family caregivers, sandwich generation caregivers, COVID-19

Submitted by Dena Kemmet, Extension Agent/Family and Community Wellness

Family caregivers have a big responsibility on any given day, but news about the novel coronavirus (COVID-19) and the effects it may have on people with suppressed immune systems and older adults with chronic illness are especially concerning.

COVID-19 has thrust many family members into caregiving roles for the first time and, at the same time, required existing caregivers to adapt to how they carry out their caregiving responsibility.

Caregivers are of many different types. For example, an estimated 28% of caregivers are “sandwiched” between caring for an aging parent or older adult while also raising their own children. These caregivers often are balancing the demands of work and school.

Also, many unpaid family caregivers may be unemployed as a result of the financial uncertainty created by this pandemic. Some caregivers live with those for whom they care, and others provide care from a distance. In addition, the role of caregiving is influenced by many factors, such as the age and underlying conditions of the person receiving care.

While the caregivers’ circumstances and the underlying conditions of the person receiving care may be unique, these situations have some commonalities. First, caregiving often is dynamic and unpredictable, frequently requiring caregivers to navigate crisis with their loved ones.

Second, family caregivers keep their loved ones at home, which decreases the burden or demand on home and community-based services. The value of family caregivers keeping their loves ones healthy and at home and not overburdening emergency rooms and hospitals cannot be overstated.

Sandwich generation caregivers juggle multiple responsibilities, such as school, work, child care, self-care and other tasks of daily life in addition to caregiving responsibilities for an adult. When balancing caregiving with the other demands of life becomes difficult, caregivers often feel overwhelmed and stressed.

The need to balance life and caregiving becomes increasingly important for the caregiver’s own health and well-being. Here are some strategies for those faced with caring for children and older family members:

  • State what you can and cannot do and say “no” when needed. Determine your needs, whether it is a 15-minute walk or a regular video-chat with friends, and be firm about making this happen.
  • Do not hesitate to drop nonessential activities from your list. Be flexible and use approaches to simplify life.
  • Do not be reluctant to enlist the help of relatives, friends, neighbors or fellow church members to help with tasks. Kids can pitch in with household chores.
  • Provide regular updates to other family members through email, text groups, Google Drive documents or apps.
  • Caregiving can last years and even decades. Take the time to research services and supports, such as respite care and adult day care, in your community.
  • Check on options for working from home or flexibility to work different hours. Explore employee paid or unpaid leave benefits.
  • Seek balance. Be flexible and focus on the needs of your family and yourself, knowing that each day and week will be different.

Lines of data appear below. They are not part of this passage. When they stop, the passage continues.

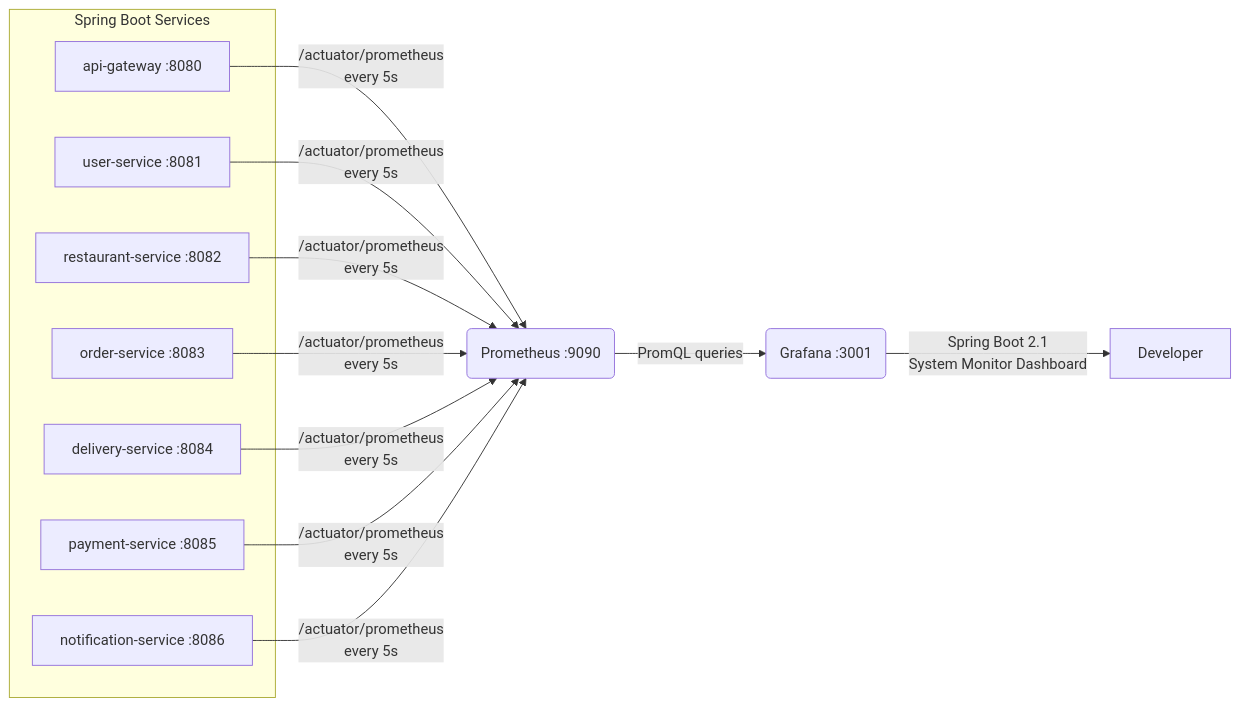
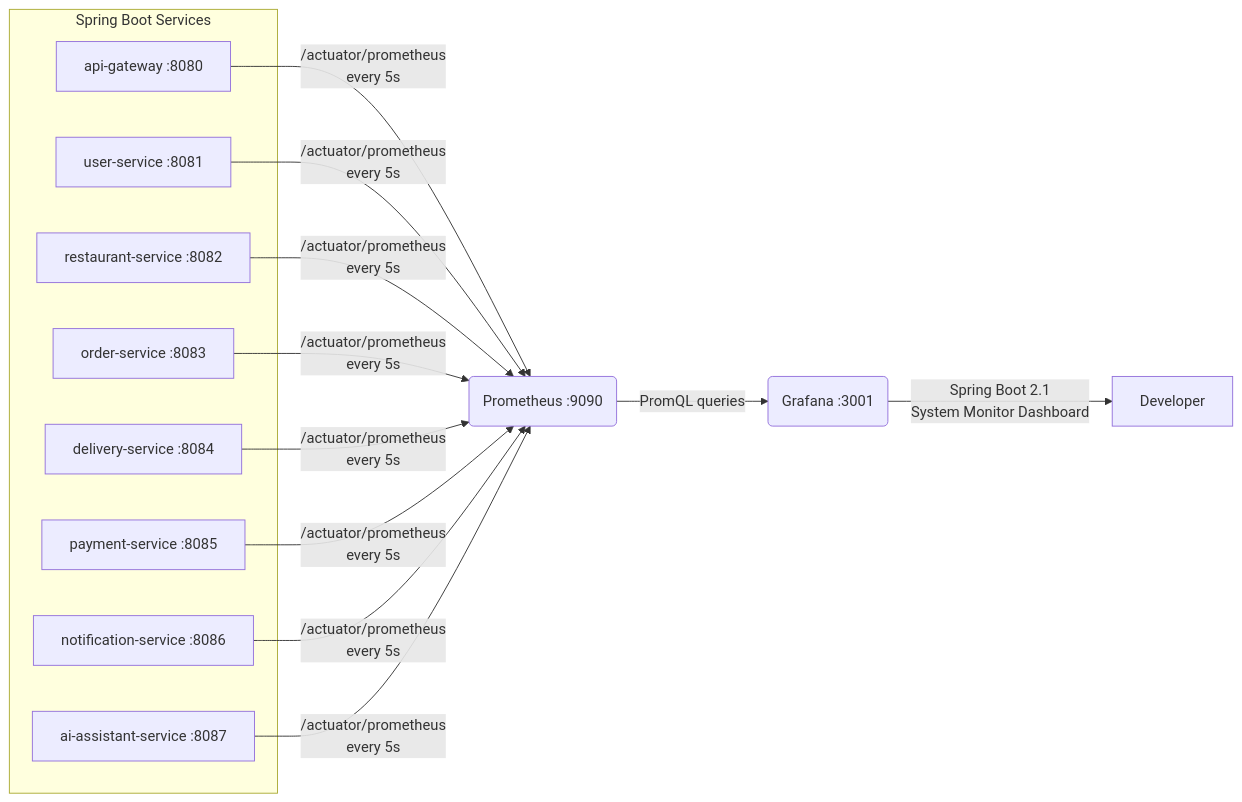
One commit to shivam123450/foodRush changed the fourth of 4 diagrams in README.md. Above: the diagram before and after it, drawn with Mermaid. The commit also changed other lines of this file, not shown here.

First line of the commit message:
Add AI Assistant service and update monitoring details

````diff
--- a/README.md
+++ b/README.md
@@ -270,16 +272,17 @@
 ```mermaid
 graph LR
     subgraph Spring Boot Services
         A[api-gateway :8080]
         B[user-service :8081]
         C[restaurant-service :8082]
         D[order-service :8083]
         E[delivery-service :8084]
         F[payment-service :8085]
         G[notification-service :8086]
+        H[ai-assistant-service :8087]
     end
 
-    A & B & C & D & E & F & G -->|/actuator/prometheus\nevery 5s| P(Prometheus :9090)
+    A & B & C & D & E & F & G & H -->|/actuator/prometheus\nevery 5s| P(Prometheus :9090)
     P -->|PromQL queries| GR(Grafana :3001)
     GR -->|Spring Boot 2.1\nSystem Monitor Dashboard| DEV[Developer]
 ```
````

Sandwich generation caregivers are providing an important source of support and love to family members. From their role, these caregivers often experience feelings of satisfaction and meaning in their lives.

However, many caregivers typically feel highly strained and overwhelmed with the emotional, physical and financial burden taking a toll them. Implementing positive strategies to better care for themselves while they care for others is even more critical for caregivers in this time of COVID-19.

For more resources on family caregiving or opportunities for education, visit www.ag.ndsu.edu/aging/caregiving or contact NDSU Extension in Mercer County at 873-5195.

Source: National Institute on Aging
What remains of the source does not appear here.